Honda can thank Wal-Mart for the automaker's recent victory in a class-action lawsuit over Acura RL models equipped with the company's Collision Mitigation Braking System. The system was designed to warn drivers of a potential crash, tighten the vehicle's seat belts and automatically apply the brakes. However, lawyers for approximately 2,000 plaintiffs sued the Japanese automaker, arguing that the system may warn the driver too slowly, and it may not work at all – the lawsuit also complained the system may shut off altogether in foul weather. Reuters says the suit involves RL models equipped with the optional CMBS system purchased or leased between August 17, 2005 and December 16, 2008.
The 9th Circuit Court of Appeals in Pasadena, California found that a court ruling in a Wal-Mart case last June effectively narrowed the scope of class-action lawsuits. The same ruling was found to apply to the suit against Acura as well. Previously, a district judge in Los Angeles had ordered that California's consumer protection laws could be applied to RL owners nationwide, but the new ruling repeals that judgment. The circuit court also reversed the district court's finding that car buyers could have relied on advertising by Honda about the collision system. The 9th Circuit Court of Appeals found there weren't enough common facts among the plaintiffs' claims to apply the California laws across the board.

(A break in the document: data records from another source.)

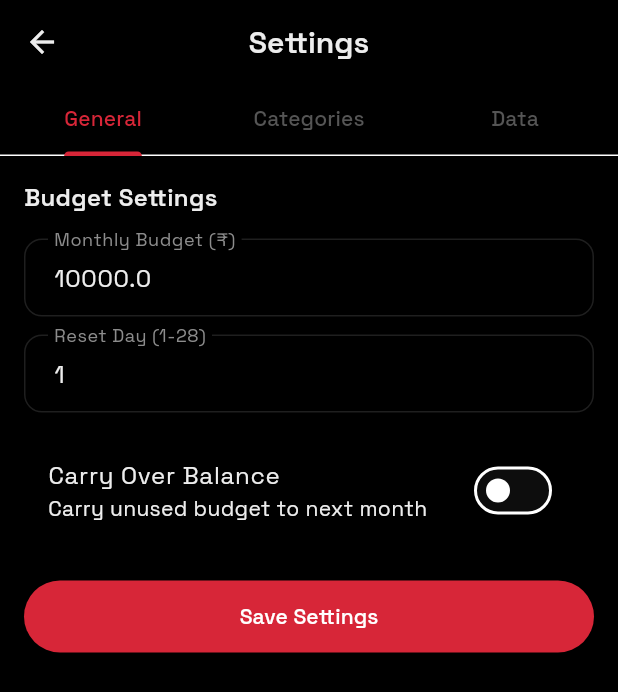
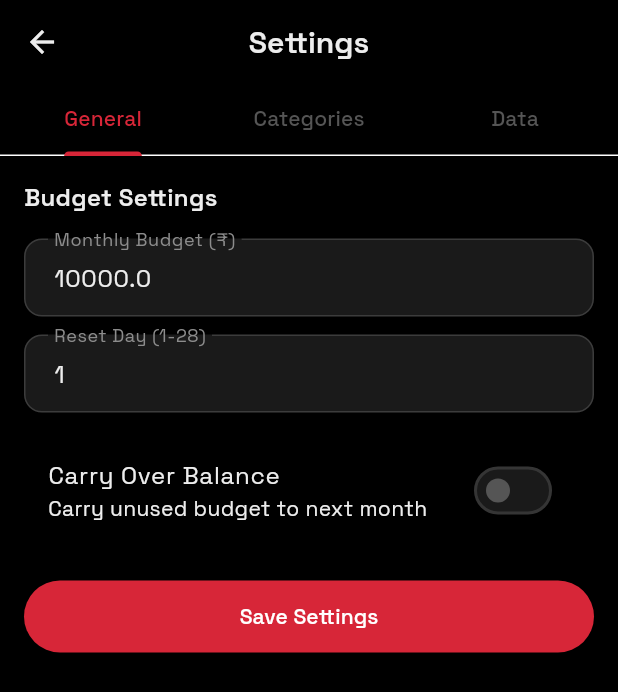
Before and after one commit to ByU4All/MoneyTrace, a Flutter app: the SettingsScreen screen opened by its route, on a phone screen of 412 x 824 dp. Shown: the top 692 px of the screen. Run offline on Flutter 3.47's test engine with Material 3 defaults, Android fonts, the phone set to English and light mode, and no system bars; our stand-ins replace drift, file_picker, fl_chart, flutter_riverpod, google_fonts, share_plus; accounts and stored records are empty; generated files the repository leaves out were written again.

Commit message:
obaque lining

```diff
--- a/mobile/lib/theme/app_theme.dart
+++ b/mobile/lib/theme/app_theme.dart
@@ -105,16 +105,17 @@ class AppTheme {
           ),
         ),
 
-        // Inputs — outline border, no fill
+        // Inputs — filled with subtle background + outline border
         inputDecorationTheme: InputDecorationTheme(
-          filled: false,
+          filled: true,
+          fillColor: AppColors.surfaceLight,
           border: OutlineInputBorder(
             borderRadius: BorderRadius.circular(12),
-            borderSide: BorderSide(color: Colors.white.withValues(alpha: 0.12)),
+            borderSide: BorderSide(color: Colors.white.withValues(alpha: 0.15)),
           ),
           enabledBorder: OutlineInputBorder(
             borderRadius: BorderRadius.circular(12),
-            borderSide: BorderSide(color: Colors.white.withValues(alpha: 0.12)),
+            borderSide: BorderSide(color: Colors.white.withValues(alpha: 0.15)),
           ),
           focusedBorder: OutlineInputBorder(
             borderRadius: BorderRadius.circular(12),
@@ -123,6 +124,54 @@ class AppTheme {
           labelStyle: const TextStyle(color: AppColors.textSecondary),
           hintStyle: const TextStyle(color: AppColors.textMuted),
           contentPadding: const EdgeInsets.symmetric(horizontal: 16, vertical: 14),
+        ),
+
+        // Dropdown menu (DropdownButtonFormField popup)
+        canvasColor: AppColors.primaryLight,
+
+        // Popup menus
+        popupMenuTheme: PopupMenuThemeData(
+          color: AppColors.primaryLight,
+          elevation: 4,
+          shape: RoundedRectangleBorder(
+            borderRadius: BorderRadius.circular(12),
+            side: BorderSide(color: Colors.white.withValues(alpha: 0.12)),
+          ),
+        ),
+
+        // DropdownMenu (M3 style)
+        dropdownMenuTheme: DropdownMenuThemeData(
+          inputDecorationTheme: InputDecorationTheme(
+            filled: true,
+            fillColor: AppColors.surfaceLight,
+            border: OutlineInputBorder(
+              borderRadius: BorderRadius.circular(12),
+              borderSide: BorderSide(color: Colors.white.withValues(alpha: 0.15)),
+            ),
+          ),
+          menuStyle: MenuStyle(
+            backgroundColor: const WidgetStatePropertyAll(AppColors.primaryLight),
+            shape: WidgetStatePropertyAll(
+              RoundedRectangleBorder(
+                borderRadius: BorderRadius.circular(12),
+                side: BorderSide(color: Colors.white.withValues(alpha: 0.12)),
+              ),
+            ),
+            elevation: const WidgetStatePropertyAll(4),
+          ),
+        ),
+
+        // Menu (for MenuAnchor / M3 menus)
+        menuTheme: MenuThemeData(
+          style: MenuStyle(
+            backgroundColor: const WidgetStatePropertyAll(AppColors.primaryLight),
+            shape: WidgetStatePropertyAll(
+              RoundedRectangleBorder(
+                borderRadius: BorderRadius.circular(12),
+                side: BorderSide(color: Colors.white.withValues(alpha: 0.12)),
+              ),
+            ),
+          ),
         ),
 
         // FAB — flat
@@ -153,18 +202,36 @@ class AppTheme {
 
         // Dialog
         dialogTheme: DialogThemeData(
-          backgroundColor: AppColors.surface,
+          backgroundColor: AppColors.surfaceLight,
           shape: RoundedRectangleBorder(
             borderRadius: BorderRadius.circular(20),
+            side: BorderSide(color: Colors.white.withValues(alpha: 0.1)),
           ),
         ),
 
-        // Bottom Sheet
-        bottomSheetTheme: const BottomSheetThemeData(
+        // Bottom Sheet — slightly lighter so inputs inside have contrast
+        bottomSheetTheme: BottomSheetThemeData(
           backgroundColor: AppColors.surface,
           shape: RoundedRectangleBorder(
-            borderRadius: BorderRadius.vertical(top: Radius.circular(20)),
+            borderRadius: const BorderRadius.vertical(top: Radius.circular(20)),
+            side: BorderSide(color: Colors.white.withValues(alpha: 0.08)),
           ),
+        ),
+
+        // Switch
+        switchTheme: SwitchThemeData(
+          thumbColor: WidgetStateProperty.resolveWith((states) {
+            if (states.contains(WidgetState.selected)) return AppColors.accent;
+            return AppColors.textMuted;
+          }),
+          trackColor: WidgetStateProperty.resolveWith((states) {
+            if (states.contains(WidgetState.selected)) return AppColors.accent.withAlpha(80);
+            return AppColors.surfaceLight;
+          }),
+          trackOutlineColor: WidgetStateProperty.resolveWith((states) {
+            if (states.contains(WidgetState.selected)) return Colors.transparent;
+            return Colors.white.withValues(alpha: 0.12);
+          }),
         ),
 
         // Snackbar
```
Also changed, not shown: mobile/lib/screens/settings_screen.dart (+28 -12 lines).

At this point, it's unclear how the plaintiffs in the case will respond to the decision.